Transforming the State’s Streets
Category: Inclusive Transportation Policy
Partners: New Jersey Department of Transportation, Parsons Brinckerhoff, The RBA Group
Smart-Growth Challenge: How effective can a state agency be in urging local municipalities to make their streets more accommodating to all users?
As is probably the case with most New Jerseyans, NJDOT Commissioner Jim Simpson writes in the preface to the department’s Complete Streets Guide to Policy Development that at one time, “when I hear(d) the word ‘transportation’ I (would) take the perspective of a motorist and think of cars and trucks or trains and buses and my daily commute.” And, indeed, most New Jersey roads over the past 30 years have been constructed primarily to accommodate motorized traffic. Now, however, Simpson’s thinking has changed dramatically. But his department faced a challenge: In an era in which there are increasing concerns about the health risks of obesity and carbon emissions, and changing preferences among the state’s younger and older residents that de-emphasize the automobile, what could be done to re-orient New Jersey’s famously car-centric transportation priorities and retrofit some of those roads to accommodate users who aren’t drivers?
That is the two-part goal of the New Jersey Department of Transportation’s Complete Streets policy. The first part of the goal is to ensure that going forward, any plans to repair state roads, and any plans for construction of new state roads, include a mandatory checklist of items that must be addressed in order to ensure that the needs of all users of those roads – pedestrians, cyclists, people in wheelchairs and those that use carts or scooters, as well as motorists – are considered. Only the DOT commissioner can exempt a project from an item on the list.
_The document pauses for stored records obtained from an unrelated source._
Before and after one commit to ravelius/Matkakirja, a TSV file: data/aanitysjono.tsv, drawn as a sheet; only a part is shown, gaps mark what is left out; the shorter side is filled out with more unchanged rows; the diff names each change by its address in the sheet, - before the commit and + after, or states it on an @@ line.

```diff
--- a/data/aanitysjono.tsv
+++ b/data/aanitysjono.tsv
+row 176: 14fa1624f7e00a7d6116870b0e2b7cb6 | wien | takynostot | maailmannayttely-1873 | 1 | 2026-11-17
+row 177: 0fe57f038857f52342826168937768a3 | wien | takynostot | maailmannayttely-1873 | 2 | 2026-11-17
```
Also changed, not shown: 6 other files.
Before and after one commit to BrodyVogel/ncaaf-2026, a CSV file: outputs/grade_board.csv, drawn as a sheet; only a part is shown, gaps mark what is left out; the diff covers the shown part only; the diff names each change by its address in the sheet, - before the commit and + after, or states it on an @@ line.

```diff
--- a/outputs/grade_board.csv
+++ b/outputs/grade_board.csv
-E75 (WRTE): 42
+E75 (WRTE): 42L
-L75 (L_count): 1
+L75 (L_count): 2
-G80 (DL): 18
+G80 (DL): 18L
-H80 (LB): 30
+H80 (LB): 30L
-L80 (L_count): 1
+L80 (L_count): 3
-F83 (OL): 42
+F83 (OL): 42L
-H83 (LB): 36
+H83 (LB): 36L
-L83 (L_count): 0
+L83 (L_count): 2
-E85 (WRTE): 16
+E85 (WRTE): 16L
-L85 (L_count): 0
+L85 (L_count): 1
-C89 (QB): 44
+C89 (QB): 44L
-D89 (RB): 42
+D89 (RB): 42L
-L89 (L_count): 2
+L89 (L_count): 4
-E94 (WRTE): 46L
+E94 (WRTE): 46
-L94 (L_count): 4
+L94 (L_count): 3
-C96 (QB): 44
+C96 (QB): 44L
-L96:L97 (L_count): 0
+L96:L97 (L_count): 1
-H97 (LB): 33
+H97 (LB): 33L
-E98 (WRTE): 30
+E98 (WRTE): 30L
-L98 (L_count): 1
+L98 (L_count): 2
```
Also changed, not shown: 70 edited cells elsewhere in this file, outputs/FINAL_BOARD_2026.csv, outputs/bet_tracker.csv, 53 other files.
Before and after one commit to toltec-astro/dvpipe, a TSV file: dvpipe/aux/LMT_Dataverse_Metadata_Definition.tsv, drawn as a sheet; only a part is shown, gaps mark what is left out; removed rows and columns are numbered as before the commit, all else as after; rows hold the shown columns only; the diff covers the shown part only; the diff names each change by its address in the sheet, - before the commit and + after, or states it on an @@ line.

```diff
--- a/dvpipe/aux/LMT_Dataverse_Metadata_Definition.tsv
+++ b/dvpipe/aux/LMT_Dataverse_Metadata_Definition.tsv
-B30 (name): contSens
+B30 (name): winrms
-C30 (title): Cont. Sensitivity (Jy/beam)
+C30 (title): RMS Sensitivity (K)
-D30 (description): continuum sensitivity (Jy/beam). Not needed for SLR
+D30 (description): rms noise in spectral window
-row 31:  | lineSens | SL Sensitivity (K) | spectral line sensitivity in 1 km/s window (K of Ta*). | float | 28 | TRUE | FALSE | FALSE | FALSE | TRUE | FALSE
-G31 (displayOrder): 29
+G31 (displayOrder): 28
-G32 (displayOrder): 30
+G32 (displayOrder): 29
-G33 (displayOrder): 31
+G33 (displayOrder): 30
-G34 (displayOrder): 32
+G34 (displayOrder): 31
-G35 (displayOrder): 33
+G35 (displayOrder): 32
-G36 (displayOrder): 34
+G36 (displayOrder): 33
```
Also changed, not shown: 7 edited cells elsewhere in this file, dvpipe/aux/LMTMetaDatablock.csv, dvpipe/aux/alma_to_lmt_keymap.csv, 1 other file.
The second part of the goal, by far the larger undertaking, is to do as much as possible to help counties and municipalities adopt the same approach. State roads account for only about 10% of all roads in New Jersey, so getting local municipalities to see the benefits of Complete Streets was critical if the department was going to be able to effect this change on a significant scale. To that end, NJDOT undertook a broad training and stakeholder outreach strategy, including conducting an extensive series of workshops; developing presentation and training materials across a variety of media; creating manuals to help municipalities develop their own policies; and, most recently, publishing a manual to help municipalities implement their Complete Streets policies once they’ve been adopted.
The department’s efforts have reached more than 300 elected officials and professional staff in municipalities across the state, and have resulted in 56 municipalities and four counties adopting their own Complete Streets policies. This is fully 10% of all of the municipalities nationally that have such policies in place. As these policies are implemented, transportation projects large and small are now incorporating such Complete Streets elements as improved sidewalks and crosswalks, addition of transit accommodations; bike lanes, center turn lanes and curb extensions to tame major thoroughfares; and even green stormwater management elements. The result? Friendlier, safer, more walkable and bikeable streets and roads in towns across New Jersey.
The National Complete Streets Coalition has twice rated NJDOT’s Complete Streets policy as the strongest in the country, and has lauded its exceptional efforts at outreach and implementation: “One of the nation’s leading examples of safe, smart transportation policy.”
Supporting Partners: Alan M. Voorhees Transportation Center at Rutgers University; Civic Eye Collaborative